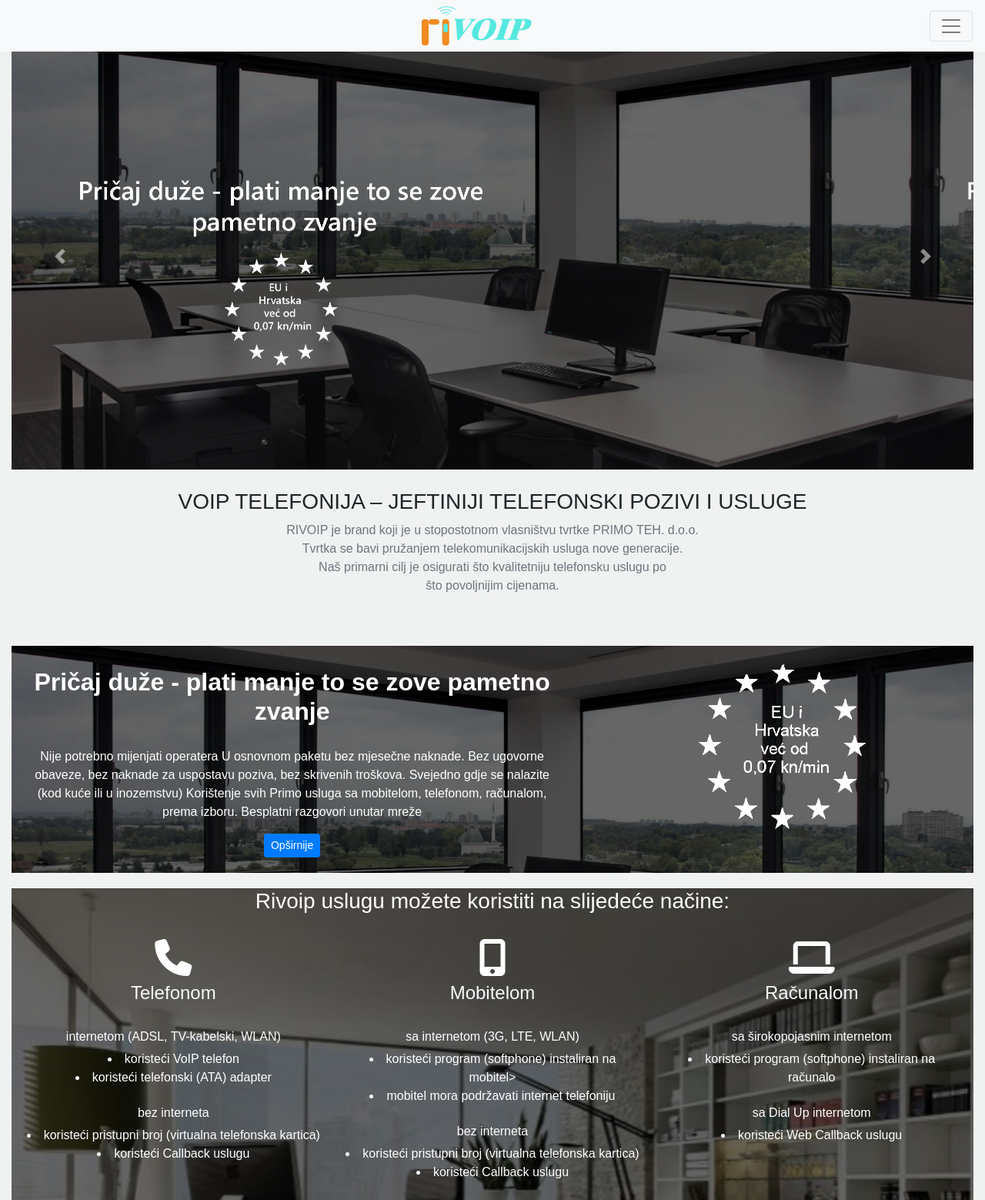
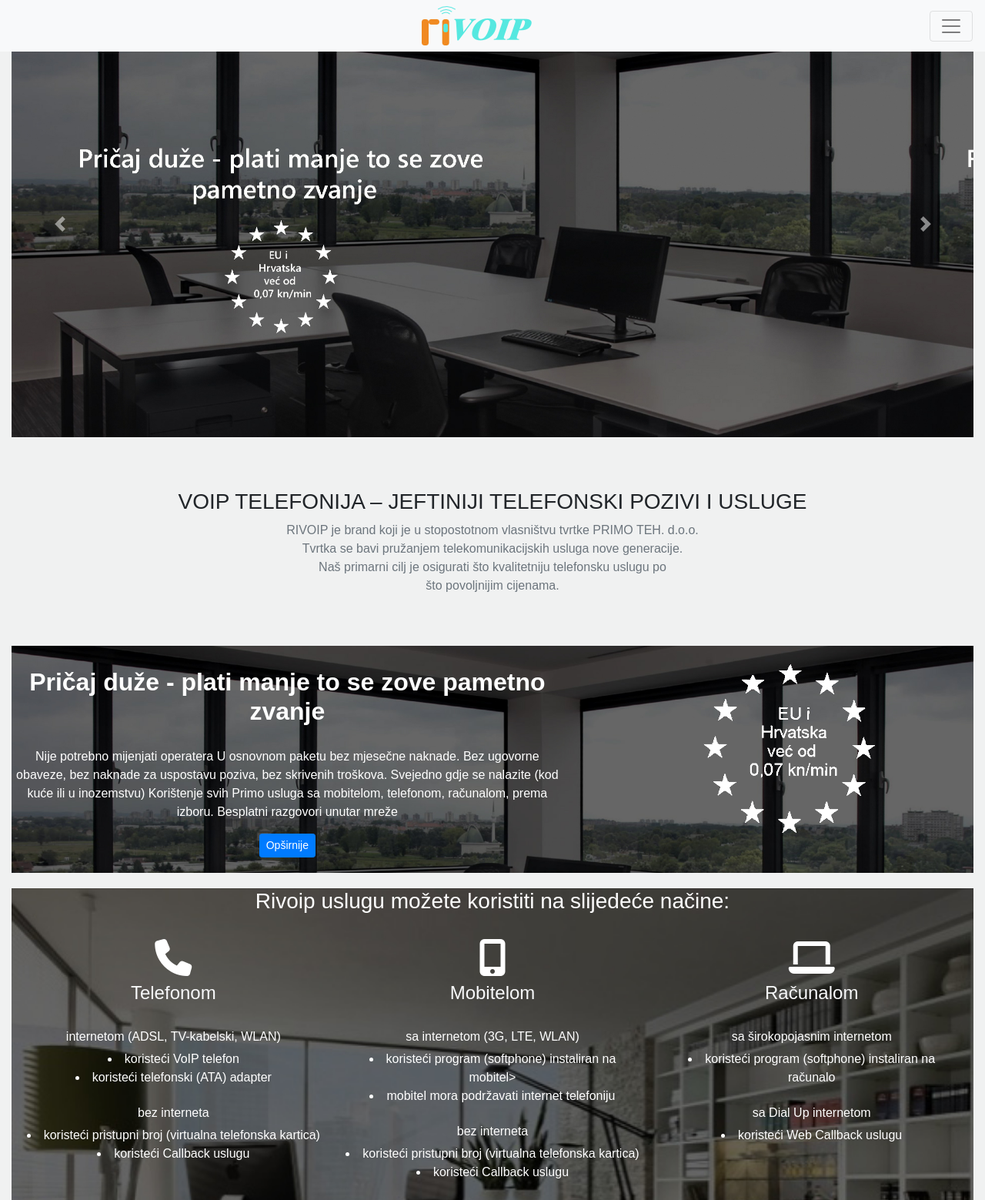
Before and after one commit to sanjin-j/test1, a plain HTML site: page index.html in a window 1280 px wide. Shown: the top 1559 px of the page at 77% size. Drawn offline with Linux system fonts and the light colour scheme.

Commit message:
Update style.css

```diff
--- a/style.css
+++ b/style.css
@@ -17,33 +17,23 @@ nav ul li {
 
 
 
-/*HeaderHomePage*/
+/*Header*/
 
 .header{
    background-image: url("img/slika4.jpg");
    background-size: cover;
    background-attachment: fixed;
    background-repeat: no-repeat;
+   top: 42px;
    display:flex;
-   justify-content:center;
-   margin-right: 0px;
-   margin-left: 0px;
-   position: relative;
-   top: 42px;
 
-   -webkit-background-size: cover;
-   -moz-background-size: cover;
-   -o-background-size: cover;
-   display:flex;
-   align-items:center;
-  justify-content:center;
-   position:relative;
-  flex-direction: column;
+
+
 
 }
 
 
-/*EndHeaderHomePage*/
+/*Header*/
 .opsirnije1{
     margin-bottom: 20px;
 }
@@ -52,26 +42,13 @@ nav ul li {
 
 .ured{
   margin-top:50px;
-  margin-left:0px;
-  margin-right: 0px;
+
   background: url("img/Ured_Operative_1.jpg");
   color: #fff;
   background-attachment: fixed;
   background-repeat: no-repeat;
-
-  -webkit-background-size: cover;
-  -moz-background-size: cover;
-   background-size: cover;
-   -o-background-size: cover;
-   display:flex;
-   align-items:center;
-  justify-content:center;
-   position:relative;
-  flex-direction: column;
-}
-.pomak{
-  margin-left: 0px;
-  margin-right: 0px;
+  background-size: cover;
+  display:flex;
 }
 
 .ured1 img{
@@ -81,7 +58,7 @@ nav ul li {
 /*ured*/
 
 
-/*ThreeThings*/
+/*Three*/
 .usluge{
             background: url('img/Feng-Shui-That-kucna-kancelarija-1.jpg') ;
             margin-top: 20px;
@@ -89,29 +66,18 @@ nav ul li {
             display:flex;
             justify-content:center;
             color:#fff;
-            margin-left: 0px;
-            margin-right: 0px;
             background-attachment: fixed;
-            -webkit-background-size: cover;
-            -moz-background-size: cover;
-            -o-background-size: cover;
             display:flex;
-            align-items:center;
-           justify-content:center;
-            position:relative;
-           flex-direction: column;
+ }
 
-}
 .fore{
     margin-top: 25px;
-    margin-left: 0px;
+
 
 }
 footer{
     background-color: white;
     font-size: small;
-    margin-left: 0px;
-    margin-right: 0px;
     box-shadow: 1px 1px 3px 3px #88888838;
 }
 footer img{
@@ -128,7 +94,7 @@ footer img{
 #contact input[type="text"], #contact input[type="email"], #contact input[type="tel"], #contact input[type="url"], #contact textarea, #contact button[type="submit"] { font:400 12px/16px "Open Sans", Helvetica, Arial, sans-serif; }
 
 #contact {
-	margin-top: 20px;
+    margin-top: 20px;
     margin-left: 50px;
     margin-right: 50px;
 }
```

§ **What is being asked**
Leaving aside the images, write out the entries above word for word.

§ **Worked solution**
Before and after one commit to sanjin-j/test1, a plain HTML site: page index.html in a window 1280 px wide. Shown: the top 1559 px of the page at 77% size. Drawn offline with Linux system fonts and the light colour scheme.

Commit message:
Update style.css

```diff
--- a/style.css
+++ b/style.css
@@ -17,33 +17,23 @@ nav ul li {
 
 
 
-/*HeaderHomePage*/
+/*Header*/
 
 .header{
    background-image: url("img/slika4.jpg");
    background-size: cover;
    background-attachment: fixed;
    background-repeat: no-repeat;
+   top: 42px;
    display:flex;
-   justify-content:center;
-   margin-right: 0px;
-   margin-left: 0px;
-   position: relative;
-   top: 42px;
 
-   -webkit-background-size: cover;
-   -moz-background-size: cover;
-   -o-background-size: cover;
-   display:flex;
-   align-items:center;
-  justify-content:center;
-   position:relative;
-  flex-direction: column;
+
+
 
 }
 
 
-/*EndHeaderHomePage*/
+/*Header*/
 .opsirnije1{
     margin-bottom: 20px;
 }
@@ -52,26 +42,13 @@ nav ul li {
 
 .ured{
   margin-top:50px;
-  margin-left:0px;
-  margin-right: 0px;
+
   background: url("img/Ured_Operative_1.jpg");
   color: #fff;
   background-attachment: fixed;
   background-repeat: no-repeat;
-
-  -webkit-background-size: cover;
-  -moz-background-size: cover;
-   background-size: cover;
-   -o-background-size: cover;
-   display:flex;
-   align-items:center;
-  justify-content:center;
-   position:relative;
-  flex-direction: column;
-}
-.pomak{
-  margin-left: 0px;
-  margin-right: 0px;
+  background-size: cover;
+  display:flex;
 }
 
 .ured1 img{
@@ -81,7 +58,7 @@ nav ul li {
 /*ured*/
 
 
-/*ThreeThings*/
+/*Three*/
 .usluge{
             background: url('img/Feng-Shui-That-kucna-kancelarija-1.jpg') ;
             margin-top: 20px;
@@ -89,29 +66,18 @@ nav ul li {
             display:flex;
             justify-content:center;
             color:#fff;
-            margin-left: 0px;
-            margin-right: 0px;
             background-attachment: fixed;
-            -webkit-background-size: cover;
-            -moz-background-size: cover;
-            -o-background-size: cover;
             display:flex;
-            align-items:center;
-           justify-content:center;
-            position:relative;
-           flex-direction: column;
+ }
 
-}
 .fore{
     margin-top: 25px;
-    margin-left: 0px;
+
 
 }
 footer{
     background-color: white;
     font-size: small;
-    margin-left: 0px;
-    margin-right: 0px;
     box-shadow: 1px 1px 3px 3px #88888838;
 }
 footer img{
@@ -128,7 +94,7 @@ footer img{
 #contact input[type="text"], #contact input[type="email"], #contact input[type="tel"], #contact input[type="url"], #contact textarea, #contact button[type="submit"] { font:400 12px/16px "Open Sans", Helvetica, Arial, sans-serif; }
 
 #contact {
-	margin-top: 20px;
+    margin-top: 20px;
     margin-left: 50px;
     margin-right: 50px;
 }
```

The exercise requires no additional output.